I'm considering taking a gap year to apply for medicine I applied for economics this year but I don't think it will be right for me my a-levels are chem,econ and maths. I've applied for work experience at my local hospital I was just wondering if anyone had any advice for me on what I could do to maximise my work experience placement i.e what questions to ask, what to try and put in my personal statement about my work experience. And just anything else I could do to increase my chance of being accepted.
Reply 1
Original post by Yohan1
I'm considering taking a gap year to apply for medicine I applied for economics this year but I don't think it will be right for me my a-levels are chem,econ and maths. I've applied for work experience at my local hospital I was just wondering if anyone had any advice for me on what I could do to maximise my work experience placement i.e what questions to ask, what to try and put in my personal statement about my work experience. And just anything else I could do to increase my chance of being accepted.

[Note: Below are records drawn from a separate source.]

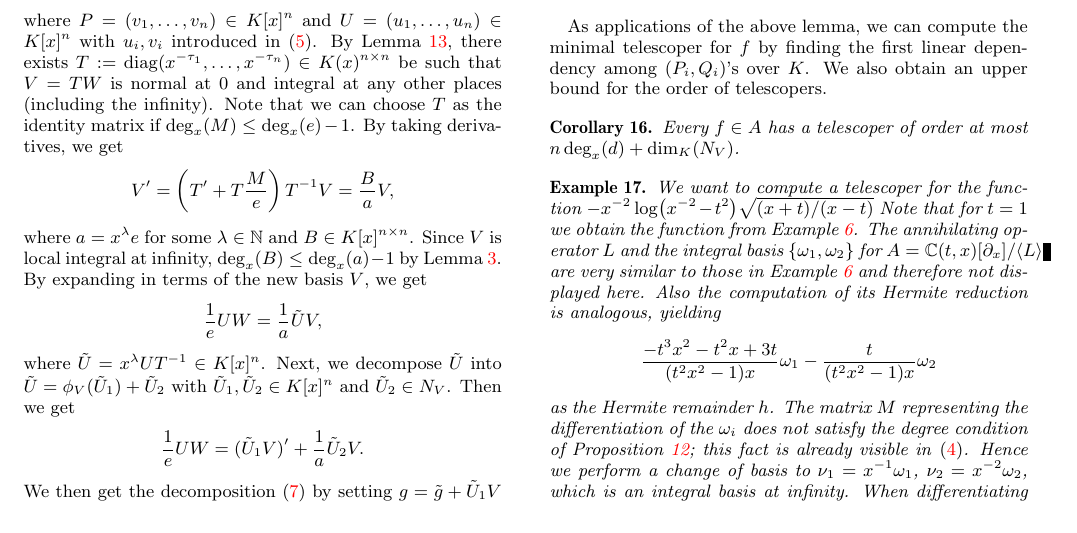
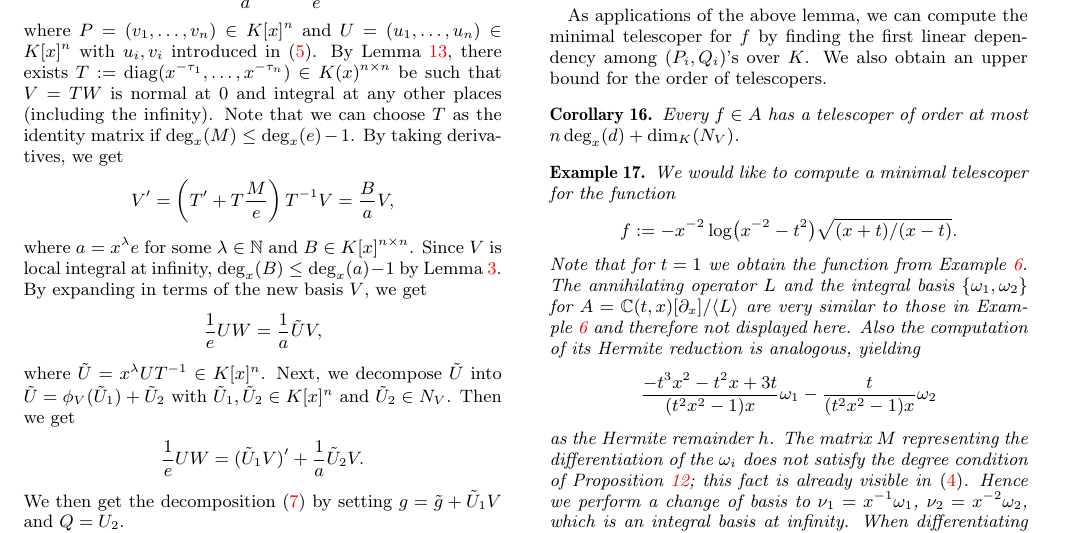
Before and after one commit to koutschan/hello-world, a LaTeX paper (HermiteCT-algebraic.tex): part of page 7 of 8, cut at the place of the change. Compiled offline with pdfLaTeX.

Commit message:
Modify a little bit of the last example.

```diff
--- a/HermiteCT-algebraic.tex
+++ b/HermiteCT-algebraic.tex
@@ -900,8 +900,9 @@ Every $f\in A$ has a telescoper of order at most $n\deg_x(d) + \dim_K(N_V)$.
 \end{corollary}
 
 \begin{example}
-We want to compute a telescoper for the function
-$-x^{-2}\log\bigl(x^{-2}-t^2\bigr)\sqrt{(x+t)/(x-t)}$ Note that for $t=1$ we
+We would like to compute a minimal telescoper for the function
+\[f := -x^{-2}\log\bigl(x^{-2}-t^2\bigr)\sqrt{(x+t)/(x-t)}.\]
+Note that for $t=1$ we
 obtain the function from Example~\ref{ex:hr}. The annihilating operator~$L$
 and the integral basis $\{\omega_1,\omega_2\}$ for
 $A=\bC(t,x)[\partial_x]/\<L>$ are very similar to those in Example~\ref{ex:hr}
```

Hey so first of all, you might already be aware, a lot of medical schools require both biology and chemistry, but there are some where chemistry plus maths/physics are accepted. I think there are around 13 med schools where this would be absolutely fine and you can find these on this link https://www.themedicportal.com/application-guide/choosing-a-medical-school/what-a-levels-do-you-need-to-be-a-doctor/

Regarding what to write about your work experience in your personal statement, it would be good to write an example of a display of teamwork/ communication/ breaking bad news, followed by a small reflection/ overview and what you learned/ where you have developed similar skills. I would recommend keeping a log of what you observe, so you can write down reflections- this will be useful in your PS as well as interviews. For example, here’s a para of reflection:

Despite the doctor being under pressure, I admired the compassionate bedside manner shown by her when communicating with the patient so they felt safe and comfortable. The same patient required kidney stone removal using laser lithotripsy, which I observed in the operating theatre. Here, I was able to observe the calm and focused demeanour in which the urologist approached the intricacy of the surgery, as well as appreciate the cohesive nature of the team of anaesthetists, scrub nurses, and surgical technicians communicating with each other. This highlighted the importance of teamwork in the healthcare profession to optimise the quality of care patients receive.

I developed the skills I observed when volunteering for twelve weeks as a sixth form mentor, which involved caring for young individuals from local primary schools to support their education. In the end, a strong bond was formed and it was truly rewarding to see how apparent the impact of simply caring for and nurturing the children had helped build their self-confidence.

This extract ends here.